• [WORK ORDER]: Scan the entries that follow and work out how many lines contain "shown". Give the number and nothing else.

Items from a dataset
--- --- ---

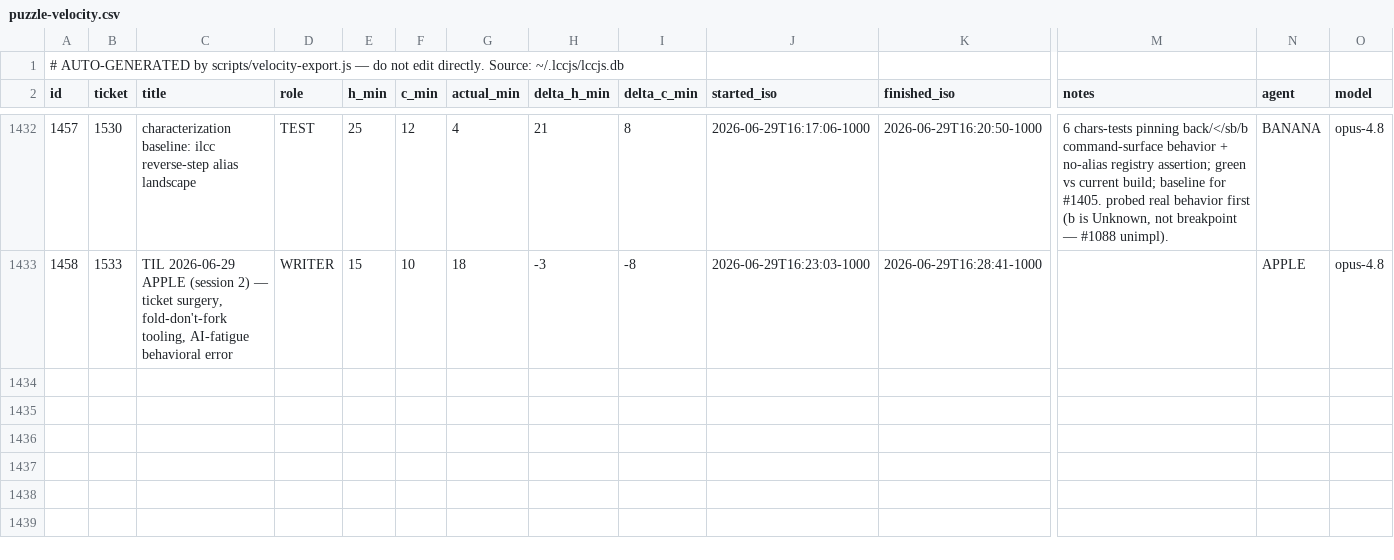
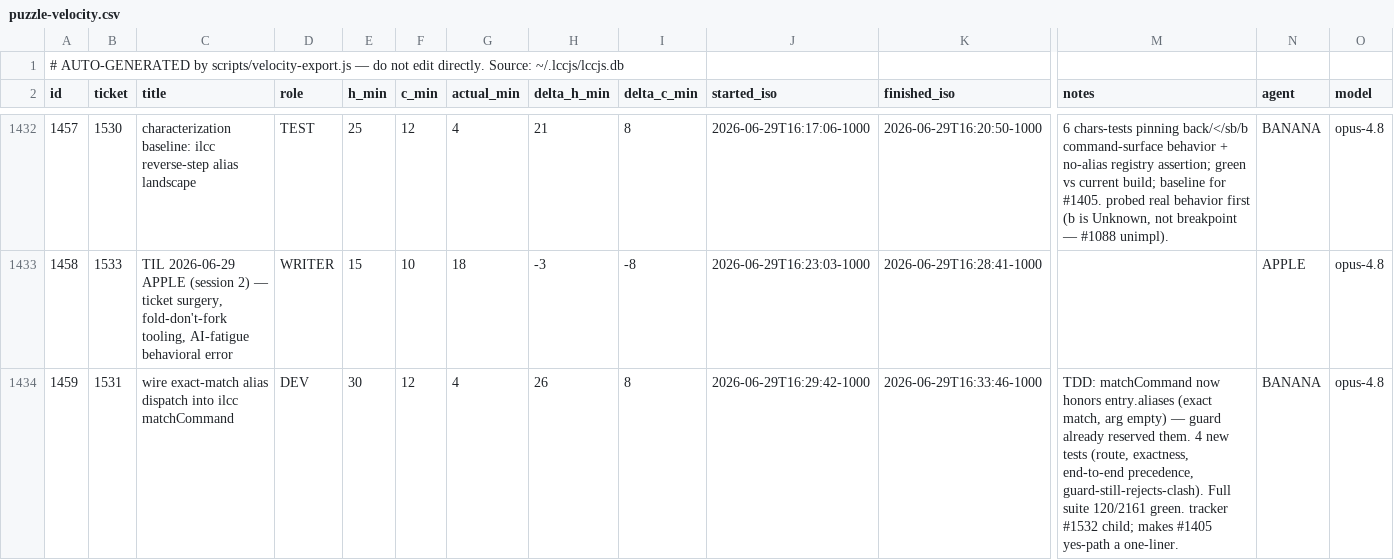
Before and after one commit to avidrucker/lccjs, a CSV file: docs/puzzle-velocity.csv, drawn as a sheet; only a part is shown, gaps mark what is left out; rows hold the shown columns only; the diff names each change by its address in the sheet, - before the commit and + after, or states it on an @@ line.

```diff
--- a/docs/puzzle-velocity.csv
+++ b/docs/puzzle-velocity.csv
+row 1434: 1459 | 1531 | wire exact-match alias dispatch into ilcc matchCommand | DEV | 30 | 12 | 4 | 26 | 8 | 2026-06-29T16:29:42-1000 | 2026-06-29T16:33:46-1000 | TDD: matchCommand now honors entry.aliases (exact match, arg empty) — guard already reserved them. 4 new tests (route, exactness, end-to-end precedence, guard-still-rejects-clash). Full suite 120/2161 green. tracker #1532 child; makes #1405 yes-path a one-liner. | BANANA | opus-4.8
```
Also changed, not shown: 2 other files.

--- --- ---

• [SOLUTION FOR THIS TASK]: 2